Successive economic booms and busts have resulted in a melee of styles, from Late Moderne and Brutalist, to Spanish Mission, Colonial and Futurist. Nowhere else are these styles better evinced than in the city’s iconic hotels. Here are a selection of LA’s most evocative auberges.
Sixty Beverly Hills

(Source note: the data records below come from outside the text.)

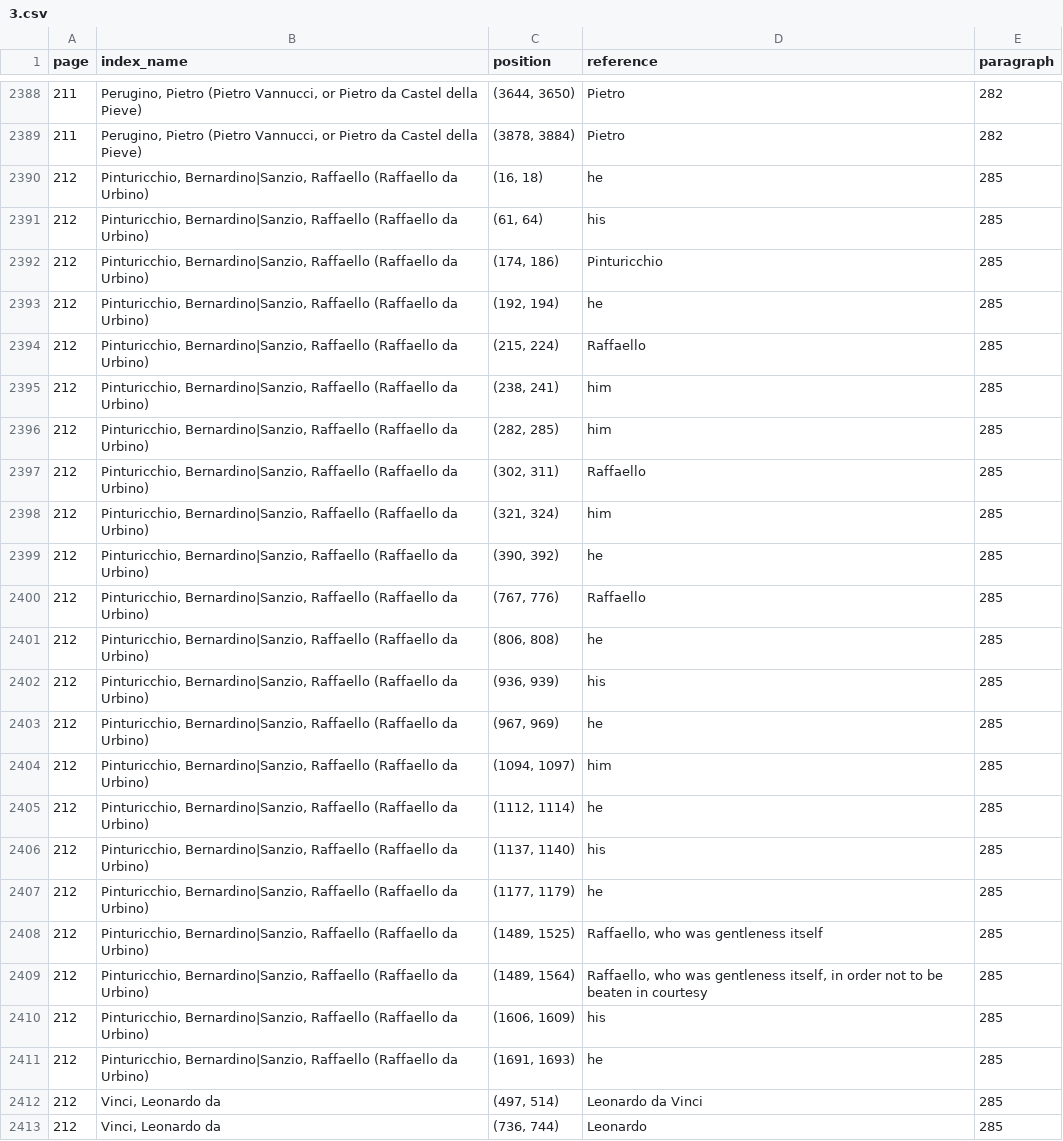
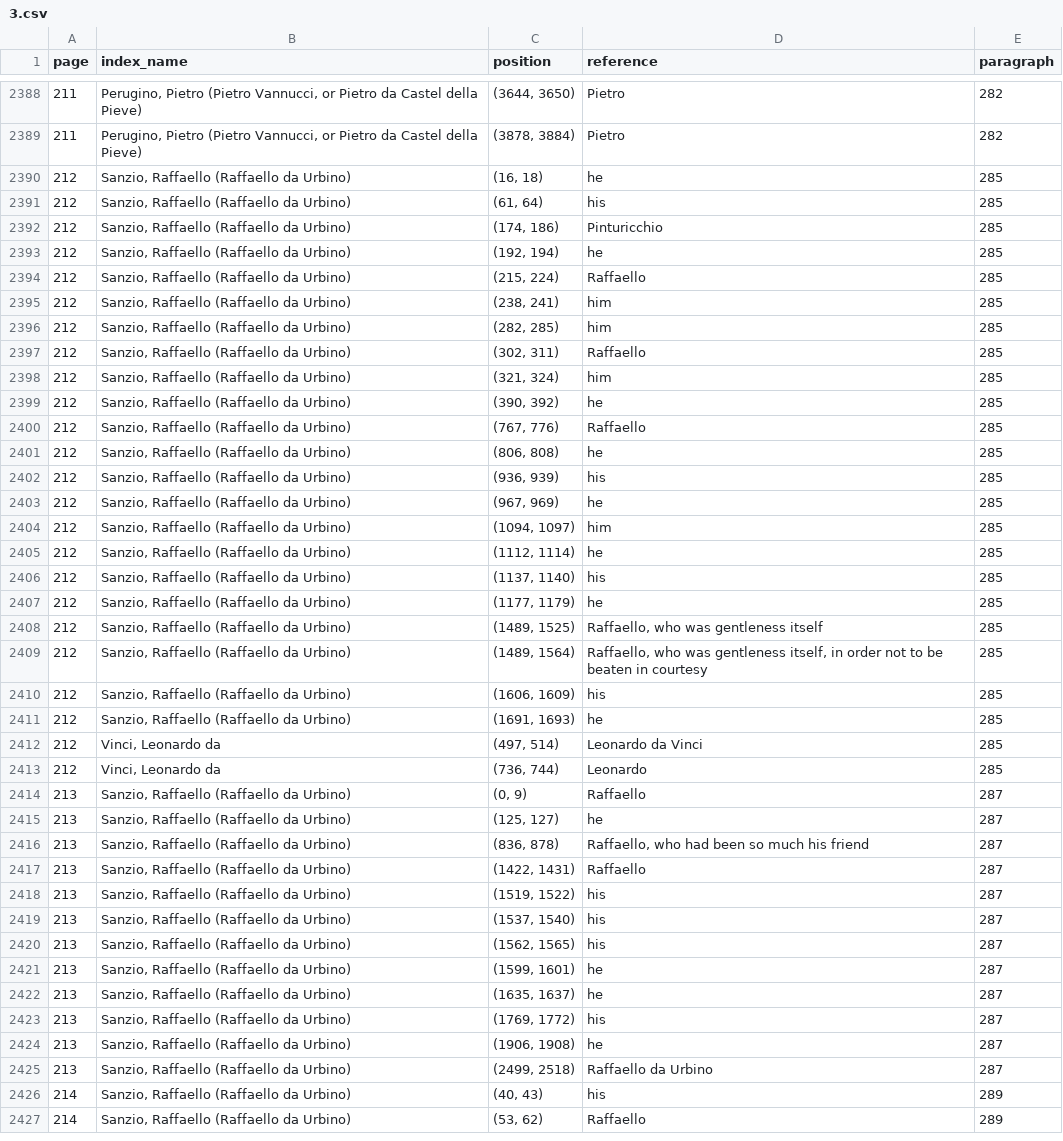
Before and after one commit to ISE-FIZKarlsruhe/vasari_network, a CSV file: results/references/3.csv, drawn as a sheet; only a part is shown, gaps mark what is left out; the shorter side is filled out with more unchanged rows; the diff covers the shown part only.

```diff
--- a/results/references/3.csv
+++ b/results/references/3.csv
@@ -2389,24 +2389,24 @@ page,index_name,position,reference,paragraph
 211,"Perugino, Pietro (Pietro Vannucci, or Pietro da Castel della Pieve)","(3878, 3884)",Pietro,282
-212,"Pinturicchio, Bernardino|Sanzio, Raffaello (Raffaello da Urbino)","(16, 18)",he,285
-212,"Pinturicchio, Bernardino|Sanzio, Raffaello (Raffaello da Urbino)","(61, 64)",his,285
-212,"Pinturicchio, Bernardino|Sanzio, Raffaello (Raffaello da Urbino)","(174, 186)",Pinturicchio,285
-212,"Pinturicchio, Bernardino|Sanzio, Raffaello (Raffaello da Urbino)","(192, 194)",he,285
-212,"Pinturicchio, Bernardino|Sanzio, Raffaello (Raffaello da Urbino)","(215, 224)",Raffaello,285
-212,"Pinturicchio, Bernardino|Sanzio, Raffaello (Raffaello da Urbino)","(238, 241)",him,285
-212,"Pinturicchio, Bernardino|Sanzio, Raffaello (Raffaello da Urbino)","(282, 285)",him,285
-212,"Pinturicchio, Bernardino|Sanzio, Raffaello (Raffaello da Urbino)","(302, 311)",Raffaello,285
-212,"Pinturicchio, Bernardino|Sanzio, Raffaello (Raffaello da Urbino)","(321, 324)",him,285
-212,"Pinturicchio, Bernardino|Sanzio, Raffaello (Raffaello da Urbino)","(390, 392)",he,285
-212,"Pinturicchio, Bernardino|Sanzio, Raffaello (Raffaello da Urbino)","(767, 776)",Raffaello,285
-212,"Pinturicchio, Bernardino|Sanzio, Raffaello (Raffaello da Urbino)","(806, 808)",he,285
-212,"Pinturicchio, Bernardino|Sanzio, Raffaello (Raffaello da Urbino)","(936, 939)",his,285
-212,"Pinturicchio, Bernardino|Sanzio, Raffaello (Raffaello da Urbino)","(967, 969)",he,285
-212,"Pinturicchio, Bernardino|Sanzio, Raffaello (Raffaello da Urbino)","(1094, 1097)",him,285
-212,"Pinturicchio, Bernardino|Sanzio, Raffaello (Raffaello da Urbino)","(1112, 1114)",he,285
-212,"Pinturicchio, Bernardino|Sanzio, Raffaello (Raffaello da Urbino)","(1137, 1140)",his,285
-212,"Pinturicchio, Bernardino|Sanzio, Raffaello (Raffaello da Urbino)","(1177, 1179)",he,285
-212,"Pinturicchio, Bernardino|Sanzio, Raffaello (Raffaello da Urbino)","(1489, 1525)","Raffaello, who was gentleness itself",285
-212,"Pinturicchio, Bernardino|Sanzio, Raffaello (Raffaello da Urbino)","(1489, 1564)","Raffaello, who was gentleness itself, in order not to be beaten in courtesy",285
-212,"Pinturicchio, Bernardino|Sanzio, Raffaello (Raffaello da Urbino)","(1606, 1609)",his,285
-212,"Pinturicchio, Bernardino|Sanzio, Raffaello (Raffaello da Urbino)","(1691, 1693)",he,285
+212,"Sanzio, Raffaello (Raffaello da Urbino)","(16, 18)",he,285
+212,"Sanzio, Raffaello (Raffaello da Urbino)","(61, 64)",his,285
+212,"Sanzio, Raffaello (Raffaello da Urbino)","(174, 186)",Pinturicchio,285
+212,"Sanzio, Raffaello (Raffaello da Urbino)","(192, 194)",he,285
+212,"Sanzio, Raffaello (Raffaello da Urbino)","(215, 224)",Raffaello,285
+212,"Sanzio, Raffaello (Raffaello da Urbino)","(238, 241)",him,285
+212,"Sanzio, Raffaello (Raffaello da Urbino)","(282, 285)",him,285
+212,"Sanzio, Raffaello (Raffaello da Urbino)","(302, 311)",Raffaello,285
+212,"Sanzio, Raffaello (Raffaello da Urbino)","(321, 324)",him,285
+212,"Sanzio, Raffaello (Raffaello da Urbino)","(390, 392)",he,285
+212,"Sanzio, Raffaello (Raffaello da Urbino)","(767, 776)",Raffaello,285
+212,"Sanzio, Raffaello (Raffaello da Urbino)","(806, 808)",he,285
+212,"Sanzio, Raffaello (Raffaello da Urbino)","(936, 939)",his,285
+212,"Sanzio, Raffaello (Raffaello da Urbino)","(967, 969)",he,285
+212,"Sanzio, Raffaello (Raffaello da Urbino)","(1094, 1097)",him,285
+212,"Sanzio, Raffaello (Raffaello da Urbino)","(1112, 1114)",he,285
+212,"Sanzio, Raffaello (Raffaello da Urbino)","(1137, 1140)",his,285
+212,"Sanzio, Raffaello (Raffaello da Urbino)","(1177, 1179)",he,285
+212,"Sanzio, Raffaello (Raffaello da Urbino)","(1489, 1525)","Raffaello, who was gentleness itself",285
+212,"Sanzio, Raffaello (Raffaello da Urbino)","(1489, 1564)","Raffaello, who was gentleness itself, in order not to be beaten in courtesy",285
+212,"Sanzio, Raffaello (Raffaello da Urbino)","(1606, 1609)",his,285
+212,"Sanzio, Raffaello (Raffaello da Urbino)","(1691, 1693)",he,285
 212,"Vinci, Leonardo da","(497, 514)",Leonardo da Vinci,285
```
Also changed, not shown: 13 edited cells elsewhere in this file, results/pmi_tables/7.csv, results/pmi_tables/8.csv, 25 other files.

Sister to the more raucous Sixty Soho in New York, this sleek, leathery slice of Beverley Hills riffs on the International Style of the 1920s and 1930s. Amping up the hallmark rectilinear lines and plain taut surfaces, it trades the traditional glass and steel for black marble, glossy wood and smoking lounge-style hide. Mirrors are plentiful, helpfully provided in explosions of asymmetrical glass stuck to the ceilings above the beds, so you can adjust your look before your bedmate wakes up. The rooftop pool is a major draw; as well as being the sharpest rectangle you’ll ever see, the terrace offers killer views of the Hollywood Hills, plus nightly film screenings. Rooms from $330. sixtyhotels.com/beverly-hills
The Line Hotel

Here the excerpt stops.